With the Oscars just days away, Hollywood is packed with parties, gift suites and a stream of movie stars bound for the Kodak Theatre.
Winning exhibitMovie fans can get a taste of awards-season movie magic at the Hollywood Museum’s just-opened “And the Winner Is...” exhibit. Check out Meryl Streep’s nun’s habit from “Doubt,” Kate Winslet’s gray dress from “The Reader” and Mickey Rourke’s fighting outfit from “The Wrestler.”
Memorabilia from past Oscar contenders and winners is also displayed, including Hannibal Lector’s mask from “Silence of the Lambs” and Sylvester Stallone’s boxing gloves from “Rocky.”
“And the Winner Is...” will be on view until March 29.
Calling them off the carpetAt least one person believes the secrecy surrounding this year’s Oscar presenters — including keeping them off the red carpet — is a wise idea.
“You want to see who are they wearing and what are they wearing,” said veteran red carpet maven Joan Rivers. “And, if you’re doing that on the red carpet, you don’t necessarily have to tune into the show.”
Rivers says pre-show arrivals telecasts — like the ones she used to host — helped erode ratings for the Academy Awards.
“Of course, we took away,” she said. “There’s no question that these took away.

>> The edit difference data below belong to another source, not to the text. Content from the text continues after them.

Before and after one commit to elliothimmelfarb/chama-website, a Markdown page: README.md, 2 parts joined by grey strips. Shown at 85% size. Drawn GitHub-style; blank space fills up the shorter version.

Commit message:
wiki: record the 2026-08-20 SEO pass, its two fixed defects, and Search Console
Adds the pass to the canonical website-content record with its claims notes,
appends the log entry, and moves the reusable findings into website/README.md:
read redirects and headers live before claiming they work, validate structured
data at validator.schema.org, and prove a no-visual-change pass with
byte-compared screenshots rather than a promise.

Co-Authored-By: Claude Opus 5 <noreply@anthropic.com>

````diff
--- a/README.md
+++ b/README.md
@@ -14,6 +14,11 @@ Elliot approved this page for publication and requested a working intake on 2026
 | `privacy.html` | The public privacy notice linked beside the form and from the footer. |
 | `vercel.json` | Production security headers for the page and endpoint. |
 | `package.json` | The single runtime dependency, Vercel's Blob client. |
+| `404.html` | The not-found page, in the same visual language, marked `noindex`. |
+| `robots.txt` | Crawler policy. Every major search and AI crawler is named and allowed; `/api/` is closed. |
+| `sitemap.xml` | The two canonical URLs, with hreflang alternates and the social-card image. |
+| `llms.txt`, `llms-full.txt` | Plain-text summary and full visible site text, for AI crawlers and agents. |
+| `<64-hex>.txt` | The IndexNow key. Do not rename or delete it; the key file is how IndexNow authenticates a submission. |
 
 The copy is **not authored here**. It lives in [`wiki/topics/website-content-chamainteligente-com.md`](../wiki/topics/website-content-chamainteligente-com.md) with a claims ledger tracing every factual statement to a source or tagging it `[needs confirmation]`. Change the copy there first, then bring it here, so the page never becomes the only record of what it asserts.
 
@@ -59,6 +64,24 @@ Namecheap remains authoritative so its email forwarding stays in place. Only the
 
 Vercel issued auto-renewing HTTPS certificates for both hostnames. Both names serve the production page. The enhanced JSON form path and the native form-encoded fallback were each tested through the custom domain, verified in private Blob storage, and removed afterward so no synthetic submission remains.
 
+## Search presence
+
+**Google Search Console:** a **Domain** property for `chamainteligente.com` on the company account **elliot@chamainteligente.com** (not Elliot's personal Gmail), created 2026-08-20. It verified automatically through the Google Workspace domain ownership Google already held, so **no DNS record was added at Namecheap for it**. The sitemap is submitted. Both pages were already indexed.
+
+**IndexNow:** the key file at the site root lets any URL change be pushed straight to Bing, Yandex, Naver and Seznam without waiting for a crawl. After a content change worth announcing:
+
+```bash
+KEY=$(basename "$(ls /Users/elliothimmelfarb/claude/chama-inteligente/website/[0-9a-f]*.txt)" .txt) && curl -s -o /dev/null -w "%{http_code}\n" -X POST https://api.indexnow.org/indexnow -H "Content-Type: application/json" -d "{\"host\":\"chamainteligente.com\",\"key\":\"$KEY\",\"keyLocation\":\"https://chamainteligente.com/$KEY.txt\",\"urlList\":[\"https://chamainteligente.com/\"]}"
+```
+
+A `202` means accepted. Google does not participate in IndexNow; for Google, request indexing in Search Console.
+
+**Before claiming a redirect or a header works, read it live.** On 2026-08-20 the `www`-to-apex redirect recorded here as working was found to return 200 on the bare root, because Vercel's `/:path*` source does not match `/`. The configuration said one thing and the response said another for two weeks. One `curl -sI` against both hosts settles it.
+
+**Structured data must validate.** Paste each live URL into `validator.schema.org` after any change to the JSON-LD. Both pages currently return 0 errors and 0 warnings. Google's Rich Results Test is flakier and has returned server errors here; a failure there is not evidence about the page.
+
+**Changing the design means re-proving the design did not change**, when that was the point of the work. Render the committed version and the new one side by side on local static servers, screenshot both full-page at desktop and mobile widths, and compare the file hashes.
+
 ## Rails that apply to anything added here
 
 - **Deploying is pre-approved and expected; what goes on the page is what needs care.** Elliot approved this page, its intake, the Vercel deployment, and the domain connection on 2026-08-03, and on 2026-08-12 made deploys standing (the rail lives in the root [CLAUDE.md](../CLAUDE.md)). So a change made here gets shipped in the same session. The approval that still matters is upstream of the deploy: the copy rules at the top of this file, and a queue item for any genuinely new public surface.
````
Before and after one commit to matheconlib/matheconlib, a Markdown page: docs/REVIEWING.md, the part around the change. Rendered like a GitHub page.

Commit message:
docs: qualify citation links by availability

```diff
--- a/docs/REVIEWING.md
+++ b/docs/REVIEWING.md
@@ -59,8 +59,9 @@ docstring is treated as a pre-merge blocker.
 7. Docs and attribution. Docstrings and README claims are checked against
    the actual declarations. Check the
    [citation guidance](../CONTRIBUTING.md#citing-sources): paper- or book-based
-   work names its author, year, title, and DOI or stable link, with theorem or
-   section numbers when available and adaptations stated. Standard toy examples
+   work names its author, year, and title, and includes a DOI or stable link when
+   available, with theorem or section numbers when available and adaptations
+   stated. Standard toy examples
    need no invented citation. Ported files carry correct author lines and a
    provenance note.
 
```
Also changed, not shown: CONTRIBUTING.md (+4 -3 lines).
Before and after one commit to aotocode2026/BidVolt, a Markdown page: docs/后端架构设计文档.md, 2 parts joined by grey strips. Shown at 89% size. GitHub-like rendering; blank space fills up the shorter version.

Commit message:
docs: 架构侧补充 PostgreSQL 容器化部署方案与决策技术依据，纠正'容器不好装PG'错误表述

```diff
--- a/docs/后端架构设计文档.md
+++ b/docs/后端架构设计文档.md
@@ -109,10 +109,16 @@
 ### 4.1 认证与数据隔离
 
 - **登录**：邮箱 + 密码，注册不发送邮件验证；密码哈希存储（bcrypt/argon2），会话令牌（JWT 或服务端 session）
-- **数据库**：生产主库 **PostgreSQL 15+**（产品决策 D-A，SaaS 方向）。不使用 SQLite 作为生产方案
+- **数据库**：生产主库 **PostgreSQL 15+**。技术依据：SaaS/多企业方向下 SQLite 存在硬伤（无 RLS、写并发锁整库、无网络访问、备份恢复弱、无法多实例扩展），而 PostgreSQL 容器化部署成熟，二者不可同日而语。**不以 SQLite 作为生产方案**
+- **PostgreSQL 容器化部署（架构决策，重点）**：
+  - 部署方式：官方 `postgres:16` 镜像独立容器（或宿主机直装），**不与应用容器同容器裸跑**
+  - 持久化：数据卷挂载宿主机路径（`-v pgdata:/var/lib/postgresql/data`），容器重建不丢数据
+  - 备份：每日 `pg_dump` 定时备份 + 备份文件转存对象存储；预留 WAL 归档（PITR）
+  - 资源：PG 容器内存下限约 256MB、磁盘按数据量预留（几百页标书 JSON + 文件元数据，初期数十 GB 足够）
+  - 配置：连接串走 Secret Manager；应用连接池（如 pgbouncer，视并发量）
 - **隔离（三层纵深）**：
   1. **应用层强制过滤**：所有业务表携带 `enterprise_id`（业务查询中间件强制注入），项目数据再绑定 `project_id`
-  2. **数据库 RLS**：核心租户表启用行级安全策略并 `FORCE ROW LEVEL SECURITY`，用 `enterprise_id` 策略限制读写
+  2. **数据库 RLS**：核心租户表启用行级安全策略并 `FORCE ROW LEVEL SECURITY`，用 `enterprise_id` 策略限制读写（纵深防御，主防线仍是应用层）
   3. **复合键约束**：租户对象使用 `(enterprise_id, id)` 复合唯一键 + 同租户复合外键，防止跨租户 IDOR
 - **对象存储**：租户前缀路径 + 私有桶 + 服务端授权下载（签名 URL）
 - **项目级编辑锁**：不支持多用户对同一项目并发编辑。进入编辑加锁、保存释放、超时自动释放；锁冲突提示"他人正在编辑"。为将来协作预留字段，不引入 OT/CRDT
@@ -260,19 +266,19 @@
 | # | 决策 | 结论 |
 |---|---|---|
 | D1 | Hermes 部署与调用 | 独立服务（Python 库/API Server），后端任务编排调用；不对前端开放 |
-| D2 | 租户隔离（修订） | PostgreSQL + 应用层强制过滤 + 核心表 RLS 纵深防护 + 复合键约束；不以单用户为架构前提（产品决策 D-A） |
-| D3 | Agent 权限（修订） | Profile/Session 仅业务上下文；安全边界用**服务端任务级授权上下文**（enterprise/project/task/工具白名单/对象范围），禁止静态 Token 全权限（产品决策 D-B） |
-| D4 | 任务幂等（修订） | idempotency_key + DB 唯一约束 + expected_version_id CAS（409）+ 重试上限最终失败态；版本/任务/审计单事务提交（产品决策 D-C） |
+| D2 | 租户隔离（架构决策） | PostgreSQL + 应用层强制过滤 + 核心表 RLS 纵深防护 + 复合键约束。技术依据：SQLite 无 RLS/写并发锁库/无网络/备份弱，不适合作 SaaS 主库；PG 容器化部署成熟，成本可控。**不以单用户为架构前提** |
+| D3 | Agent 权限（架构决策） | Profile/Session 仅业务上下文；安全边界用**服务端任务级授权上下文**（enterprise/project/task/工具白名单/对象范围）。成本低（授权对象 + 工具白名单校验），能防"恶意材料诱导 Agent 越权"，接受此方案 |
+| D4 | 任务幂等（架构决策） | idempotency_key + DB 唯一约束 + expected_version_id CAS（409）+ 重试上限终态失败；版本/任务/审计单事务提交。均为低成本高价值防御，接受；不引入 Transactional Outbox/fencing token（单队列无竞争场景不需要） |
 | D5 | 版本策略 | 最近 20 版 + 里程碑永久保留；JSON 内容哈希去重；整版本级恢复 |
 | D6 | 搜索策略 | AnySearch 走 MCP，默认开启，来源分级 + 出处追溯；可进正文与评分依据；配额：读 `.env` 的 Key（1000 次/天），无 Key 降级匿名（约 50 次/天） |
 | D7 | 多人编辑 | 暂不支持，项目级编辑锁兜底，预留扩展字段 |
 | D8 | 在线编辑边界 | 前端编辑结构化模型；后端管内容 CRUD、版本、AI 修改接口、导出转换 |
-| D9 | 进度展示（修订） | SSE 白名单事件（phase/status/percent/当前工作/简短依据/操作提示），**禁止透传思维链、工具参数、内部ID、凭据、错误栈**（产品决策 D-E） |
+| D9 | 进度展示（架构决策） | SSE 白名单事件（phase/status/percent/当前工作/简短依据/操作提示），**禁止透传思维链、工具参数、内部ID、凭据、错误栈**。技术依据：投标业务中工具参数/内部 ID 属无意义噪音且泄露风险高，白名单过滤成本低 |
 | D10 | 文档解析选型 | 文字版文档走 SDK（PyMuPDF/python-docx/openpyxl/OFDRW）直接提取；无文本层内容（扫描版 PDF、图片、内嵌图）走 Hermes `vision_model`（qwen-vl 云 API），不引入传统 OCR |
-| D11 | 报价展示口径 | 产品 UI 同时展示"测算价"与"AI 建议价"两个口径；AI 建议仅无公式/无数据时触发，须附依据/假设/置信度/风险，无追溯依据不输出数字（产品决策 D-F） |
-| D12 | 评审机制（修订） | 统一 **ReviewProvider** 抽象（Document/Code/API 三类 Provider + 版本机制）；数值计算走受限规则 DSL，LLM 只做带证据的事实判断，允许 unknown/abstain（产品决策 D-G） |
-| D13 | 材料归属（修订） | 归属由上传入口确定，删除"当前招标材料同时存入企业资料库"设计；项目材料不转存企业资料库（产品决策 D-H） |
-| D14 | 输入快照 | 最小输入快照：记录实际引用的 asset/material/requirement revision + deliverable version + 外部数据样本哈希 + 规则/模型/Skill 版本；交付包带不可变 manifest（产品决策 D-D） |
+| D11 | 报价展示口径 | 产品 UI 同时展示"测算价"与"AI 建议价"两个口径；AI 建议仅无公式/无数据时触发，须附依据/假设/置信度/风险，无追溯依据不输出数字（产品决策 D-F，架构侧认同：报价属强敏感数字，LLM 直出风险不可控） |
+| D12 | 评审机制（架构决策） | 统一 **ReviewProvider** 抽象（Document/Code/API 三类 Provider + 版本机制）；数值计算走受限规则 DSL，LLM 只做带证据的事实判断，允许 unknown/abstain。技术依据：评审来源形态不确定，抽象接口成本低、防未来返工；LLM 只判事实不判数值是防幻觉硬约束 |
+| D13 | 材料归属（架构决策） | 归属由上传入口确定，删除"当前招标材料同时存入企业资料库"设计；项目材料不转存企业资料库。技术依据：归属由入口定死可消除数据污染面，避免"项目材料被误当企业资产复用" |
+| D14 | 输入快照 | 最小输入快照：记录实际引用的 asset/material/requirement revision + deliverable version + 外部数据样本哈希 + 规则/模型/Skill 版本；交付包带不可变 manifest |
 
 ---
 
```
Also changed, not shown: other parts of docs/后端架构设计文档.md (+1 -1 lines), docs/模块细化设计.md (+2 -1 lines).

I’m just surprised it took them that long to figure it out.”
Rookie Oscar producers Laurence Mark and Bill Condon have promised sweeping changes to the Academy Awards, and have been careful to keep many details under wraps.
Mysterious exitsAnonymity has its perks — especially for celebrity Oscar presenters who might need to wriggle out of the gig.
At least some of the presenters who’d been lined up for Sunday’s Academy Awards show have backed out, said Bruce Vilanch, who is at work writing the revamped telecast.
Rookie Oscars producers Laurence Mark and Bill Condon have promised sweeping changes. But they’ve also been careful to keep many details under wraps — in particular the identity of presenters, many of whom won’t be seen on the red carpet.
Celebrity presenters have been a large part of the show’s pre-publicity campaign in the past, but Vilanch says that because they’ve been kept anonymous, there’s no disincentive for them to back out — and some have.